|Publication Type||Journal Article|
|Year of Publication||2014|
|Authors||Lipscomb, ST, Schmitt, SA, Pratt, ME, Acock, A, Pears, KC|
|Journal||Children and Youth Services Review|
|Pagination||41 - 50|
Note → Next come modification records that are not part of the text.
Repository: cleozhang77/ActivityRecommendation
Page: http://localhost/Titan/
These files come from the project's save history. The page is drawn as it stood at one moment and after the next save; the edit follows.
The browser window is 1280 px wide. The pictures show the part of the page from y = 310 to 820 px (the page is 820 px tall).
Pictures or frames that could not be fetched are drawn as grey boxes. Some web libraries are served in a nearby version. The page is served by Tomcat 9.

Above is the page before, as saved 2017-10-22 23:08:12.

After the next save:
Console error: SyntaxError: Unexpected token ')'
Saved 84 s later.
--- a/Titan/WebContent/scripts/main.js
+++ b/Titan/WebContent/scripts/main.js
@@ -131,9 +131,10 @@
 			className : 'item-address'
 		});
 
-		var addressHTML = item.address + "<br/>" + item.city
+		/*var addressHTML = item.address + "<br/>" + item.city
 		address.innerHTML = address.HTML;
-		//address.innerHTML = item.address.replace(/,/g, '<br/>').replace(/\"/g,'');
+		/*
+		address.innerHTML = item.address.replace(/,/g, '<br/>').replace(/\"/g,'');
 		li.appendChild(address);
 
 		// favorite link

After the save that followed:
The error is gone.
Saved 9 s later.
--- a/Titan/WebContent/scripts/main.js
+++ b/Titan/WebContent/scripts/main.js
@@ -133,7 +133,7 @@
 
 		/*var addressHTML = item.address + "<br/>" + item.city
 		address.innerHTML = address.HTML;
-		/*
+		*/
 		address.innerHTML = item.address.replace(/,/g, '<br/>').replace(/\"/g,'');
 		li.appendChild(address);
The current study examines the effects of prekindergarten quality and quantity on externalizing behavior problems for children living in non-parental care, compared to other children from socioeconomically at-risk backgrounds. Data were obtained from the Head Start Impact Study. Non-parental care was defined as a primary caregiver other than a biological, adoptive, or step-parent. The sample included 3029 children who attended center-based prekindergarten. Teacher-child conflict and more hours of prekindergarten predicted increased externalizing behavior problems for the full sample. Teacher-child closeness and overall process quality were only associated with externalizing behavior for children in non-parental care. Findings are discussed within a goodness-of-fit perspective in which the vulnerabilities of children in non-parental care explain how they respond to their prekindergarten experiences.